|From the Don Jackson Collection, Lincoln, Lawrence, Franklin Library -- Date and Location Unknown|
The oil boom? Well, that was the next chapter in the History of Wealth and Prosperity for Southwest Mississippi.
It began late on a Wednesday afternoon, December 30, 1942: The first oil of Lincoln County gushed to the surface at the Garland T. Smith well in the Lloyd Star community.
The California Oil Company had hit pay dirt.
Several other companies were in hot pursuit of liquid gold -- Roeser and Pendleton, Sun Oil, and Humble.
A "discovery well" in West Mallalieu "opened the floodgates for rapid drilling" in that area, according to Durr Walker, author of Lincoln County, Mississippi, A Pictorial History.
Just five years almost to the day after that first black geyser filled the sky in Lloyd Star, Brookhaven was "on the oil map," according to Walker.
Drilling activity was "spirited," and by September of 1947, Lincoln had become the leading oil producing county in the state.
The boom was huge, and those who were smart enough -- or lucky enough -- to find themselves in the midst of the economic chain of events, profited greatly.
The rush slowed considerably by the 1950s, and by the 1960s, the crude oil river of riches had slowed to a trickle.
But the story doesn't end there.
In the 1970s, a world ever thirsty for oil spurred a rise in crude oil prices, which in turn spurred new drilling in the area, leading to a series of small, but profitable, discoveries in Lincoln County, bringing new wealth to a group of local men who owned the rights.
(One man, who went from rags to riches overnight, sold his tiny clapboard home, built a beautiful mansion, replete with flickering gas lanterns adorning the entry, and purchased seven shiny new cars, one for each day of the week.)
A Boomlet Redux

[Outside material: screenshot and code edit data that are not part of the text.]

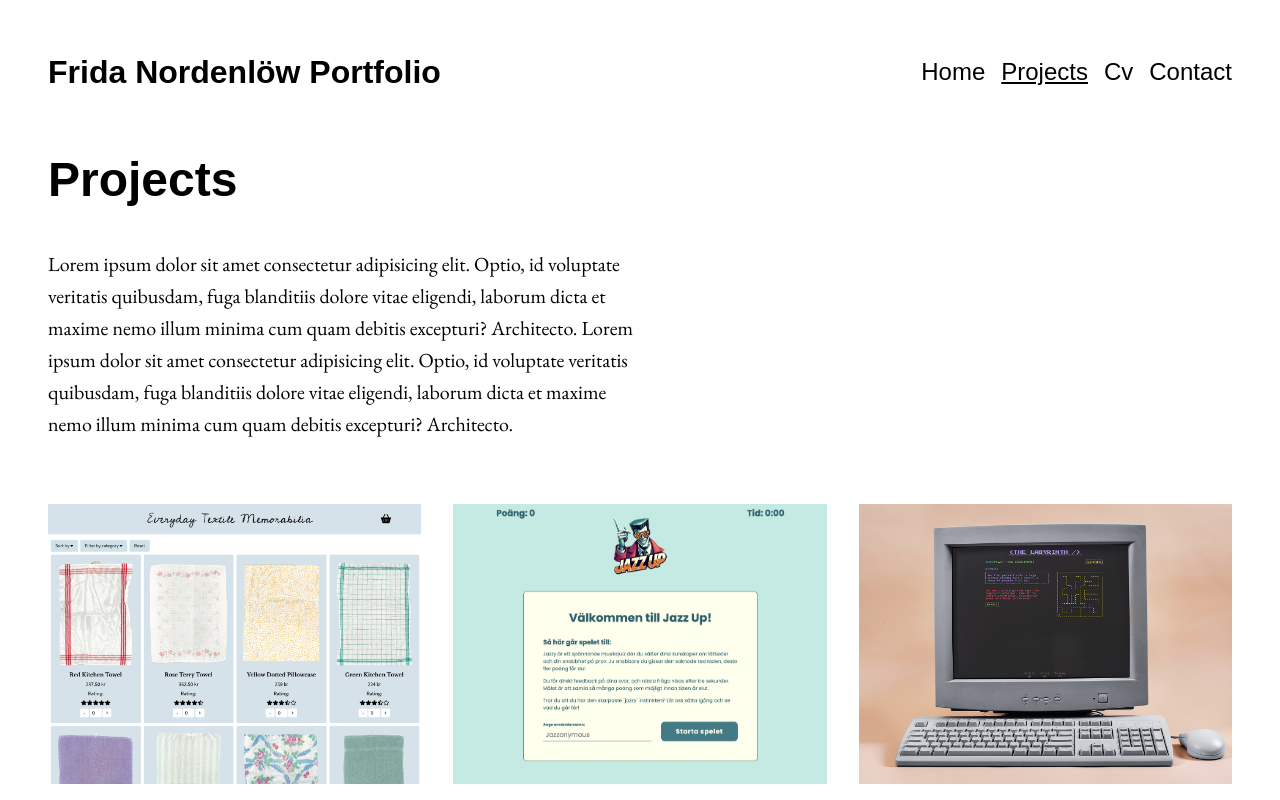
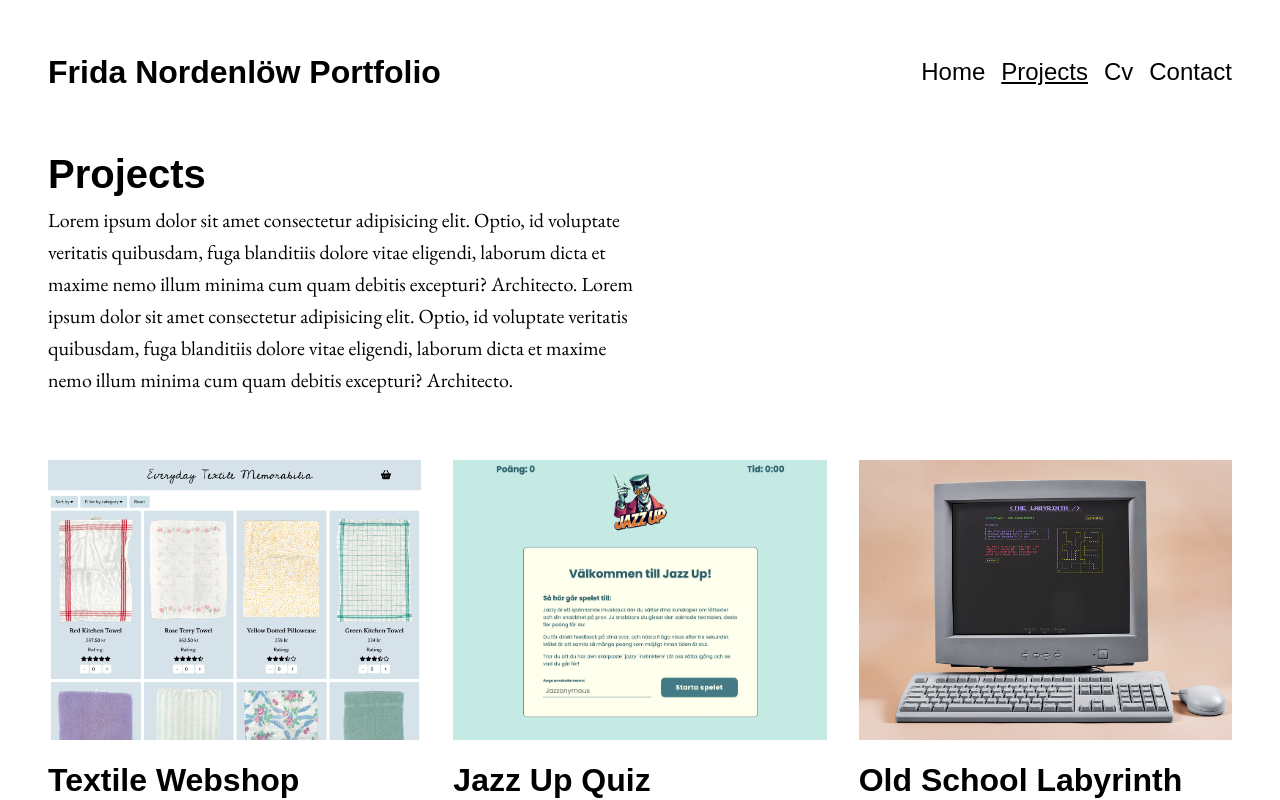
Before and after one commit to fridanordenlow/angular-portfolio, an Angular app: page /projects in a window 1280 px wide. Shown: the top 800 px of the page. Built offline with nearby package versions, Linux system fonts and the light colour scheme; a web font is replaced by a local one.

Commit message:
update font size

```diff
--- a/src/app/shared/page-header/page-header.component.scss
+++ b/src/app/shared/page-header/page-header.component.scss
@@ -2,11 +2,11 @@
 
 h2 {
   color: black;
-  font-size: $font-size-heading-sm;
+  font-size: $font-size-heading-md;
   font-weight: $fw-black;
 
-  @media (min-width: 667px) {
-    font-size: $font-size-heading-lg;
-    margin-bottom: $space-lg;
-  }
+  // @media (min-width: 667px) {
+  //   font-size: $font-size-heading-lg;
+  //   margin-bottom: $space-lg;
+  // }
 }
```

Today, with crude oil prices ever on the rise, big oil companies -- with plans on fracking* for oil and gas -- have snapped up every available rent house and booked up any number of hotel rooms into the near future to return operations to an area that once produced more than 135 million barrels of oil from 416 wells.
And that chapter has only just begun.
*Simply put: a different but more complex way of extracting trapped oil and gas from the earth below. I learned some time back that the method is not "new," as some folks believe -- it was first used in 1947 in Texas. See the turquoise link for more on the history and how it works.
Humble's Randall #1, undated.White writing across the bottom of the photograph identifies this derrick as "Humble's Randall #1, Doris Ballew Dr. Co." "Art Studio, Brookhaven, Miss." in lower right corner.